May 2-6 is Teacher Appreciation Week
March 23, 2016
Ask any adult to think back to their youth and remember who made a difference in their lives. Chances are strong that many people will list a teacher among their most influential adults. I still recall important teachers in my own life. My first grade teacher, Ms. Iva Forgie, and my fourth grade teacher, Mrs. Maria Anderson, made a huge difference for me.
Across North Carolina, nearly 100,000 public school and public charter school teachers work with students from kindergarten through high school. These individuals have taken many steps to be qualified to be public school teachers. They have completed a bachelor’s degree, and nearly one-third of them have earned master’s degrees or higher. On top of their academic credentials, teachers pass specific professional standardized tests in order to qualify to receive a teaching license in North Carolina. Once in the classroom, teachers are evaluated regularly and have access to professional development to keep improving their practice in the classroom. Today’s successful teachers are knowledgeable, nimble, and always considering new approaches to meet student learning needs.

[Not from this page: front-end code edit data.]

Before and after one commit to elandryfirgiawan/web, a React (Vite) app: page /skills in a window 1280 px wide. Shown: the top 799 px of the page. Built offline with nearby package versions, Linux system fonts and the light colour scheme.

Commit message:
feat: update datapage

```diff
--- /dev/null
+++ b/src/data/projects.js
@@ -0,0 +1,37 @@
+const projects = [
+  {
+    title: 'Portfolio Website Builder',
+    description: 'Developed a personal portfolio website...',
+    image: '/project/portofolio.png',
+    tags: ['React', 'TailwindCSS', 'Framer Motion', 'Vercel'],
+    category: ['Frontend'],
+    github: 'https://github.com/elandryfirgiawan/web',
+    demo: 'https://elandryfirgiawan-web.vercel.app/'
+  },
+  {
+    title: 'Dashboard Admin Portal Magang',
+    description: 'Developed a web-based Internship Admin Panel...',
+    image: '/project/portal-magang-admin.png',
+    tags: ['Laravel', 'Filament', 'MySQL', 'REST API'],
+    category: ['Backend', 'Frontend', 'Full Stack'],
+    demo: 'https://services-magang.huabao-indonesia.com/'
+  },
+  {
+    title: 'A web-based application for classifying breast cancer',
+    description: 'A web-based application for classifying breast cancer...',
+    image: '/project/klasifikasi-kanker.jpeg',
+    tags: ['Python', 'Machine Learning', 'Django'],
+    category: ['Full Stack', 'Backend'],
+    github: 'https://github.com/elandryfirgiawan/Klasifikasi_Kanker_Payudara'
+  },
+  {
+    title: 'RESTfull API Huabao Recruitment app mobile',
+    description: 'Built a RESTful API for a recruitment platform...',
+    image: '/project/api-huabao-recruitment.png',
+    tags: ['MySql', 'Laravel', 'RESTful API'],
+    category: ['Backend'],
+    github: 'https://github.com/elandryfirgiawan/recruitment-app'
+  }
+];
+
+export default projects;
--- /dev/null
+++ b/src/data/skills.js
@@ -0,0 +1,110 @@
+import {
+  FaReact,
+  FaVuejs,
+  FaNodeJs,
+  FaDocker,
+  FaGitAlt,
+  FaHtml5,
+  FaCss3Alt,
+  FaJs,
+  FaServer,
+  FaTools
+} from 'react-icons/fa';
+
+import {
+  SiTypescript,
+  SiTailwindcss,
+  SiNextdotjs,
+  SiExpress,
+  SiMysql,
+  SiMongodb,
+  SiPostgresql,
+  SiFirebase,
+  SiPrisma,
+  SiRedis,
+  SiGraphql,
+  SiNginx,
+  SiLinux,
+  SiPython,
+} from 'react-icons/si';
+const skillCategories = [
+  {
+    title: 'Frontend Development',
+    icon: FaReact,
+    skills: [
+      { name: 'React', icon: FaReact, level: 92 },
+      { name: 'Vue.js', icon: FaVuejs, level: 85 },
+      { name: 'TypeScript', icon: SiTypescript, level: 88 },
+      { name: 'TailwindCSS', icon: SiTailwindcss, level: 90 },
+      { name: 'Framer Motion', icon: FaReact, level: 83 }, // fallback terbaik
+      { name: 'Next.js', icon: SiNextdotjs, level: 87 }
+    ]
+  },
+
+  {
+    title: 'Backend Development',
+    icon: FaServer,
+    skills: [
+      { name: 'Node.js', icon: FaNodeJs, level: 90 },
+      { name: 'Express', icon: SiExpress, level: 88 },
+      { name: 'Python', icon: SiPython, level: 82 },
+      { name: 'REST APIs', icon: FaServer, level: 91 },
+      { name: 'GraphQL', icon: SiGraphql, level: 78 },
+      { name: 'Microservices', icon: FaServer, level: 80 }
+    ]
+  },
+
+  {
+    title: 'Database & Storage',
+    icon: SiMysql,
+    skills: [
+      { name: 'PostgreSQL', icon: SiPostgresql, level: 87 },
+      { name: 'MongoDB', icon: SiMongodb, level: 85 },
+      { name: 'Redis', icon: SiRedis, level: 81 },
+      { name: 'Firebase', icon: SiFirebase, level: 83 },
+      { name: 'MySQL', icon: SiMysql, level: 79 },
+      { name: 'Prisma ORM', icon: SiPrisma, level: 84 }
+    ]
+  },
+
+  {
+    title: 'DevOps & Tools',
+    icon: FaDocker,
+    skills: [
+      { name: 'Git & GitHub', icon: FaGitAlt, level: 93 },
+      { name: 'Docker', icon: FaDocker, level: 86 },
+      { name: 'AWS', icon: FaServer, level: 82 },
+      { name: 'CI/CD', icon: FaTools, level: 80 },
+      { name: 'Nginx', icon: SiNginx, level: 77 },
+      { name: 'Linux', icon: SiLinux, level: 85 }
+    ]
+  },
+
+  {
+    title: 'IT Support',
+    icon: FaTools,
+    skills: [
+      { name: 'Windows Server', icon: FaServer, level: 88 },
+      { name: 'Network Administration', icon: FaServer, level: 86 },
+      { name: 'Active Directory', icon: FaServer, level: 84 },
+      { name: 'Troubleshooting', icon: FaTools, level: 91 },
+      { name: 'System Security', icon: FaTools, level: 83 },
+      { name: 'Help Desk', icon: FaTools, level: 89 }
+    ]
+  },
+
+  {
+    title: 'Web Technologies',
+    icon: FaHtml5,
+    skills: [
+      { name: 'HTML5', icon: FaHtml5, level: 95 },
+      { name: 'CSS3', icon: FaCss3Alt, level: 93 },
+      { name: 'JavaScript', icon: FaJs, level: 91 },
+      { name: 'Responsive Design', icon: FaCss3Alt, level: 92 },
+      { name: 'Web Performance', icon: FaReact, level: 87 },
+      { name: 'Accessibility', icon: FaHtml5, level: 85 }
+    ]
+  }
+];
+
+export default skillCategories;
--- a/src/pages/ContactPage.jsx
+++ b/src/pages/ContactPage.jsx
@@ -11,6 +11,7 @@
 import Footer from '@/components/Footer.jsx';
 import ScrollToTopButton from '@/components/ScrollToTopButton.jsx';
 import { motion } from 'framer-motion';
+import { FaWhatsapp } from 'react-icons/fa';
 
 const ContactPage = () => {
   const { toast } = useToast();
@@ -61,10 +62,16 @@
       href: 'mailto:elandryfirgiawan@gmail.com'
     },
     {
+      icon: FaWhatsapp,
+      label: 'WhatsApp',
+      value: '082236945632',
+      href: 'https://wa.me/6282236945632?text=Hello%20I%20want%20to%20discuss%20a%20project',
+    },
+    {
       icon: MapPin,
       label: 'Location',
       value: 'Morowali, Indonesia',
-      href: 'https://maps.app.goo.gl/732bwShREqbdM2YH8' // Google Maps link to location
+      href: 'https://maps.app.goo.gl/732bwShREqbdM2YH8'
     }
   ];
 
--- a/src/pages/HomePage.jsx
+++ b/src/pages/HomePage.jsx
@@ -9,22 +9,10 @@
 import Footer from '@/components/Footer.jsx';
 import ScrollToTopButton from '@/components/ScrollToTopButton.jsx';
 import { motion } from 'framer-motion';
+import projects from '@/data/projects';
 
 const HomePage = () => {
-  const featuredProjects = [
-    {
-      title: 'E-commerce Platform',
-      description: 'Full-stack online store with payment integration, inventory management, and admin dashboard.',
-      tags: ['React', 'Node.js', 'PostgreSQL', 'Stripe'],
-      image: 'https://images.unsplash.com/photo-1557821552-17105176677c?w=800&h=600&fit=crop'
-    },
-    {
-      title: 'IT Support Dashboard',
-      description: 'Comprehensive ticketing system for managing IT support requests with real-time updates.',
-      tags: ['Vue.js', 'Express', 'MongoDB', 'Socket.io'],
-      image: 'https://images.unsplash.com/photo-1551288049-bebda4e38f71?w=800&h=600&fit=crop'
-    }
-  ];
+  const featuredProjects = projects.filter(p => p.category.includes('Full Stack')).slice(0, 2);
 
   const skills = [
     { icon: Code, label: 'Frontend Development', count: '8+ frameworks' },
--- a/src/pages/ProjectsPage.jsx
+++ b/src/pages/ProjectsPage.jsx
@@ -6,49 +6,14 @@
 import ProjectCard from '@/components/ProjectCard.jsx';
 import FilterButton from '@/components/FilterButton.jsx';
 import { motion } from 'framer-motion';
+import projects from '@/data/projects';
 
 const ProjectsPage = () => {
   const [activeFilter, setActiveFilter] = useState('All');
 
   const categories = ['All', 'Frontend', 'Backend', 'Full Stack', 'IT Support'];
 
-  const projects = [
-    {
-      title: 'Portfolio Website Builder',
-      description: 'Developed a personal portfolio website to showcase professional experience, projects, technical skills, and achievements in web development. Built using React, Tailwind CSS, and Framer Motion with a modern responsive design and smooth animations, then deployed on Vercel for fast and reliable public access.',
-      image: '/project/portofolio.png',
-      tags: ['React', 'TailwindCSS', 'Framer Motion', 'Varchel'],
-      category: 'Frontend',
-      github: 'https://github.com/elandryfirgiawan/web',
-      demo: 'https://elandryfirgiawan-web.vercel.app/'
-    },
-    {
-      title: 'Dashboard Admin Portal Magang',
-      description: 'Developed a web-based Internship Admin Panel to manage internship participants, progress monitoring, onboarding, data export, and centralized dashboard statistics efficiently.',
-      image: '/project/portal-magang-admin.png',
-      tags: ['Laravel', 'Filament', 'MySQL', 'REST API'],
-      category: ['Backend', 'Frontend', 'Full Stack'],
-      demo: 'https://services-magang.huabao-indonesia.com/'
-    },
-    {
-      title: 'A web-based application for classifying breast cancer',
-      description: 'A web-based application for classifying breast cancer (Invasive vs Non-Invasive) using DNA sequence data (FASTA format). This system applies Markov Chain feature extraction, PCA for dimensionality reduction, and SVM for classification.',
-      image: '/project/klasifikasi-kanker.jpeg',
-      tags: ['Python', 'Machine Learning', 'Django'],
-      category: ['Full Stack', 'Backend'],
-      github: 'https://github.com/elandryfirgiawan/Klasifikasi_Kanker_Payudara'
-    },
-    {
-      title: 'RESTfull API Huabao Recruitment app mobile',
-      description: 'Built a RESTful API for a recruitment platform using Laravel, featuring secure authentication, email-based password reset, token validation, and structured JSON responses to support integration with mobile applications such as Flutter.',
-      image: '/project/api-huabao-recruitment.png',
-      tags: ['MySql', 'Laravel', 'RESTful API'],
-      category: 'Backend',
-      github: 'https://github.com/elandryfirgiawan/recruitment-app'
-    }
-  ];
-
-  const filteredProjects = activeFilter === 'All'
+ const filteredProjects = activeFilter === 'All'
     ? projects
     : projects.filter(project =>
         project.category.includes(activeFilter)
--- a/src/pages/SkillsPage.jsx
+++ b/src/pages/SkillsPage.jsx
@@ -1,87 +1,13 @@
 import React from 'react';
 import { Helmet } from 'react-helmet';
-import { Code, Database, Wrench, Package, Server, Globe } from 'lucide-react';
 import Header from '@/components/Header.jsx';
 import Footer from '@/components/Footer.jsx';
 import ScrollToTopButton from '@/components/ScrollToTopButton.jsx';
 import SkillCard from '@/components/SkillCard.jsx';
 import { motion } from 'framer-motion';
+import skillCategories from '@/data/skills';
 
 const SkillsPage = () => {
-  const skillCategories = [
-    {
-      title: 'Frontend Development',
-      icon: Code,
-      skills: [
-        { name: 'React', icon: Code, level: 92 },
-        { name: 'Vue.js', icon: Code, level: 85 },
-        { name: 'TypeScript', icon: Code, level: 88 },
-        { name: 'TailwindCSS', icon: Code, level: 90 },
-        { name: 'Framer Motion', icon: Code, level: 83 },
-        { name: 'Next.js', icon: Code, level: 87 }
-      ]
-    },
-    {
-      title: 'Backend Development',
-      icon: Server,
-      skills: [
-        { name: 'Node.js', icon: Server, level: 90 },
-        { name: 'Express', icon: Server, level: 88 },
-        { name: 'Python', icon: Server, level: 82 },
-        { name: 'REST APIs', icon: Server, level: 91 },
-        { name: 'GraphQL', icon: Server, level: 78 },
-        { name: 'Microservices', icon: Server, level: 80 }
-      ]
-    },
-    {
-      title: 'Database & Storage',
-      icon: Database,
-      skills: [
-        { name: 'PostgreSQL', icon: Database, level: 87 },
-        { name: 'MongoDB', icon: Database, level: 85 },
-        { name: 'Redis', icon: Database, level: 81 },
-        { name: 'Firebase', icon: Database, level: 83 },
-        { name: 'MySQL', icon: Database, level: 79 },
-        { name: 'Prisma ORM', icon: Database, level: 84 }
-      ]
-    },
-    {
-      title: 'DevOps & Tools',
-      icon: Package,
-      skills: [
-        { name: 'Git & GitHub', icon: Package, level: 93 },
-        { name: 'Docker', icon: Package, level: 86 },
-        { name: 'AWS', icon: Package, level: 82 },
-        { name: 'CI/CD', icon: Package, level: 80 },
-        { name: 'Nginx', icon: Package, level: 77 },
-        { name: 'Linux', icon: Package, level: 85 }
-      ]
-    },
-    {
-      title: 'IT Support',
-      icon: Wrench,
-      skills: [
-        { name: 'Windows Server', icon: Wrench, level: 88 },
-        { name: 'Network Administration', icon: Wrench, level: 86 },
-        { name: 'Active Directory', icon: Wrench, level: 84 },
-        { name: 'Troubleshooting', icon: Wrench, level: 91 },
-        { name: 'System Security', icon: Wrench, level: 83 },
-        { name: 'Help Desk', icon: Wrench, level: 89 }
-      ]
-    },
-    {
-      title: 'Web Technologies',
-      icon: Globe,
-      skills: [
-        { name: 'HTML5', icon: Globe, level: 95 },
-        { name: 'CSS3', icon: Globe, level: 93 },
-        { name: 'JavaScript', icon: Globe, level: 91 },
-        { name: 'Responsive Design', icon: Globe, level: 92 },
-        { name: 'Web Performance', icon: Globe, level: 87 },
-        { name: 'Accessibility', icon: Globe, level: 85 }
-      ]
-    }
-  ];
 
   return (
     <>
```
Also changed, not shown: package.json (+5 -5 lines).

North Carolina recruits approximately 14,000 new teachers every year to keep our classrooms and schools fully staffed.
Why mention all of this now? May 2-6 is Teacher Appreciation Week across the United States, which gives you about two weeks to prepare your appreciation efforts for the teachers who matter to you or to your children. Your appreciation doesn’t have to be expensive or extravagant to be meaningful and memorable. A handwritten note or card or flowers from your own yard are great ways to say thank you. Another way to say thank you is to support North Carolina’s teachers by letting your lawmakers know that you support improvements to North Carolina teacher pay to make our state competitive with our neighbor states. This is a small and meaningful way to show how much of a difference teachers made in your life and in the lives of today’s young people.
June St. Clair Atkinson